Anniversary Section

September 2006
By Duane P. Andrews, chief executive officer, QinetiQ North America, and chairman of the Board of Directors, AFCEA International

Six decades ago, a group of technologists from government and industry established an association dedicated to maintaining “as a contribution to industrial preparedness the splendid liaison and cooperation that existed during the [second World] War.” Now, one Cold War and four hot wars later, the association that these visionaries founded has grown into an international organization that is as relevant and as important as ever.

September 2006
By SIGNAL Magazine Staff

During the past two years, SIGNAL Magazine has asked military command and government agency chief information officers (CIOs) to share with its readers their insights on technologies that could have the biggest impact on their organizations in the future. This column has been a forum for them to communicate—in their own words—the paths they need capabilities to travel so they will be better able to achieve their objectives.

September 2006

SIGNAL is without doubt the premier technical journal for C4I in the United States and internationally. SIGNAL also has become in recent years a magazine replete with visionary, balanced commentary and upbeat news about AFCEA programs and membership, corporate as well as individual. The AFCEA scholarship program, for example, surpasses in dollars and quality the programs of all the other military associations because AFCEA has put its resources into our future.—Gen. John A. Wickham, USA (Ret.)

 

September 2006
By SIGNAL Magazine Staff

Among the most pervasive changes of the past 60 years has been the cost of living. No costs or salaries could remain static during six decades of capitalism, as 1946 saw the beginning of the removal of wartime wage and price controls. Major economic growth ensued, aided and abetted by technology innovations that continue to transform society.

September 2006
By Clarence A. Robinson Jr.

Six decades of research, technical advances play major roles in communications, restructuring, revamping.

In the history of the U.S. Defense Department, no date is perhaps more infamous than that of September 11, 2001. On that day, al-Qaida terrorists slammed a jetliner into the Pentagon—exactly 60 years after the day the Pentagon’s construction began.

September 2006
By SIGNAL Magazine Staff

Try to identify the source of the quotes below and the year in which each statement was made:

A) “The efficient and extensive communication system from Washington to the front lines which served our armed forces during the war played an important part in achieving victory.

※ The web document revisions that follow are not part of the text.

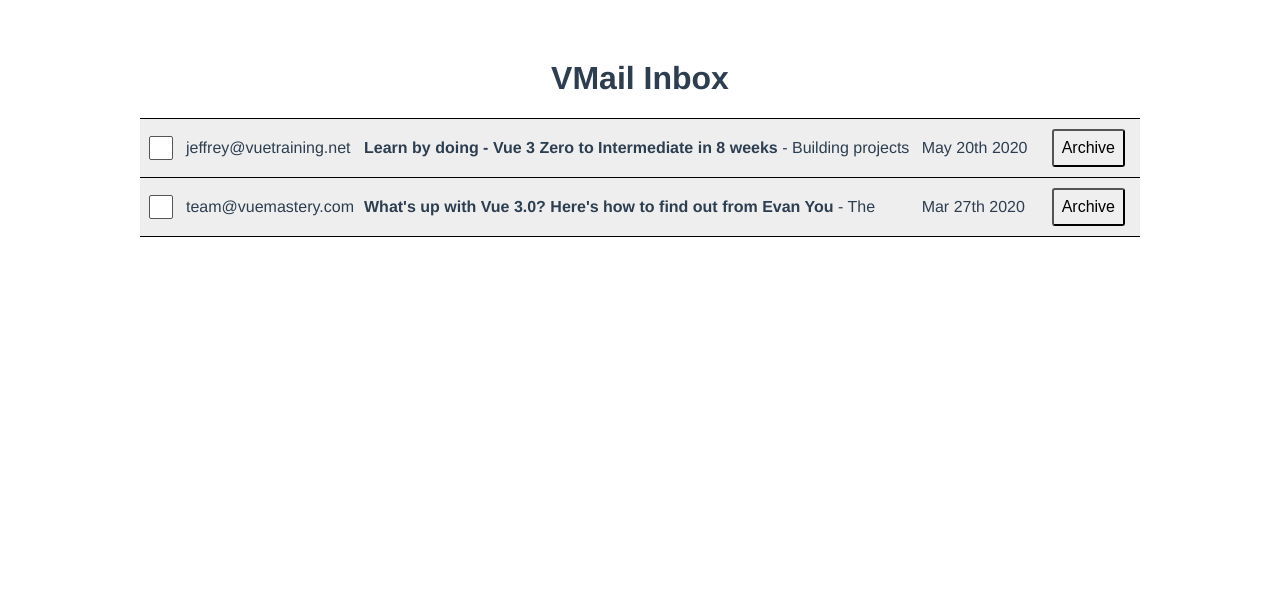
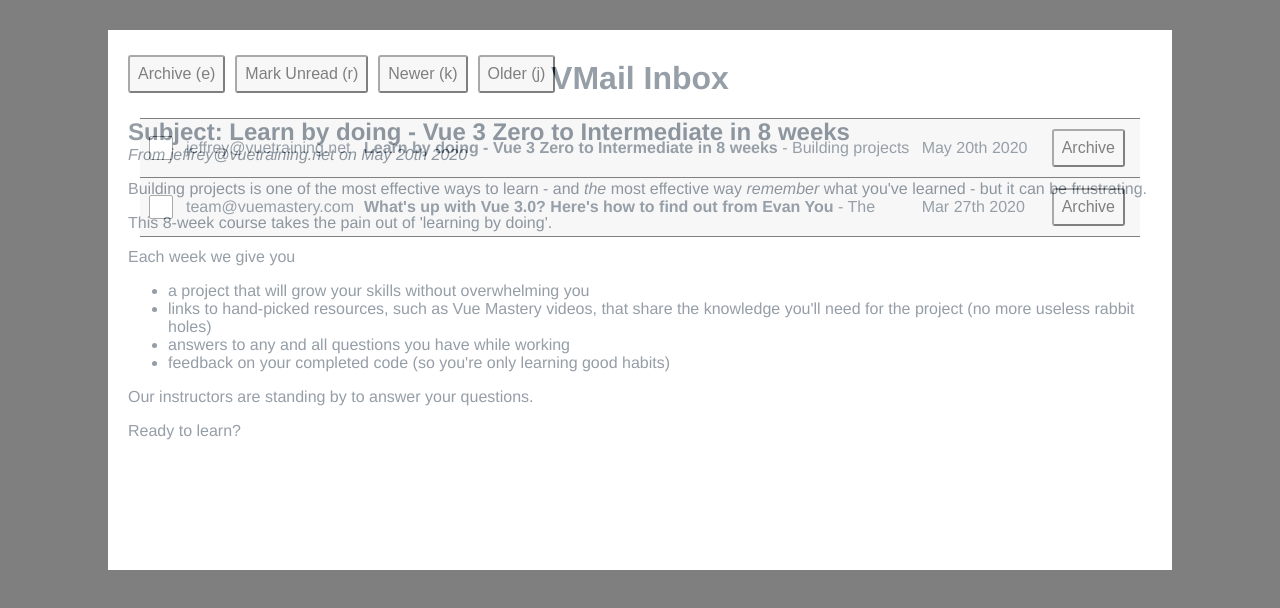
Before and after one commit to MarwanElAbhar/gmail-clone, a Vue app: page / in a window 1280 px wide. Both pictures are taken after a click on the element 640 px from the left and 148 px from the top of the page. Shown: the top 608 px of the page. Built offline with nearby package versions, Linux system fonts and the light colour scheme; no server answers; data requests are answered from the project's data file.

Commit message:
fix reactivity issues in MailTable

```diff
--- a/src/components/MailTable.vue
+++ b/src/components/MailTable.vue
@@ -3,6 +3,7 @@
 import axios from 'axios'
 import MailView from './MailView.vue'
 import ModalView from "./ModalView.vue";
+import {ref} from "vue";
 
 export default {
 
@@ -12,8 +13,8 @@
     let {data: emails} = await axios.get('http://localhost:3000/emails')
     return {
       format,
-      emails,
-      openedEmail: null
+      emails: ref(emails),
+      openedEmail: ref(null)
     }
   },
   computed: {
@@ -28,9 +29,12 @@
   },
   methods: {
     openEmail(email) {
+      this.openedEmail = email
+
+      if (email) {
         email.read = true
-      this.openedEmail = email
         this.updateEmail(email)
+      }
     },
     archiveEmail(email) {
       email.archived = true
@@ -39,6 +43,28 @@
     },
     updateEmail(email) {
       axios.put(`http://localhost:3000/emails/${email.id}`, email)
+    },
+    changeEmail({toggleRead, toggleArchive, save, closeModal, changeIndex}) {
+      let email = this.openedEmail
+      if (toggleRead) {
+        email.read = !email.read
+      }
+      if (toggleArchive) {
+        email.archived = !email.archived
+      }
+      if (save) {
+        this.updateEmail(email)
+      }
+      if (closeModal) {
+        this.openedEmail = null
+      }
+
+      if (changeIndex) {
+        let emails = this.unarchivedEmails
+        let currentIndex = email.indexOf(this.openedEmail)
+        let newEmail = emails[currentIndex + changeIndex]
+        this.openEmail(newEmail)
+      }
     },
   }
 }
@@ -65,9 +91,8 @@
     </tr>
     </tbody>
   </table>
-    <ModalView v-if="openedEmail">
-      <p>Lorem ipsum dolor sit amet, consectetur adipisicing elit. Blanditiis enim excepturi expedita iste perferendis quis quos sint. Cumque doloremque ipsum quam. Aliquid autem dicta ea eius enim explicabo laudantium pariatur!</p>
-      <MailView :email="openedEmail"/>
+  <ModalView v-if="openedEmail" @closeModal="openedEmail = null">
+    <MailView :email="openedEmail" @changeEmail="changeEmail"/>
   </ModalView>
 
 </template>
```
Lines whose indentation alone changed are shown as unchanged.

This great communication system was possible only because of the magnificent efforts of the communications personnel … backed up by unified and cooperative efforts of the communication industry.”

September 2006
By Col. Alan D. Campen, USAF (Ret.)

The relevance defined by AFCEA’s founding fathers still holds.

Six decades ago a band of signalmen and combat photographers returned from the battlefields of World War II to form the Army Signal Association (ASA), adopting a goal to “perpetuate and strengthen the ties that were fashioned in battle” and to “maintain and improve cooperation between the armed forces and industry in the design, production, maintenance, and operation of communications, electronics, and photographic equipment.”

September 2006
By Beverly Mowery

A look at how the experts saw the future 10 years ago.

The past 10 years have hosted an explosion of technology that has revolutionized productivity, shifted priorities and transformed communications from words to keystrokes. The cultures of play, work and even warfare have been redefined repeatedly—so much so that it is hard to remember a lifestyle before Google, the iPod, razor-thin cell phones, voice recognition and personal digital assistants. Ten years ago, most people still used paper maps to find directions and looked up telephone numbers in thick, cumbersome directories.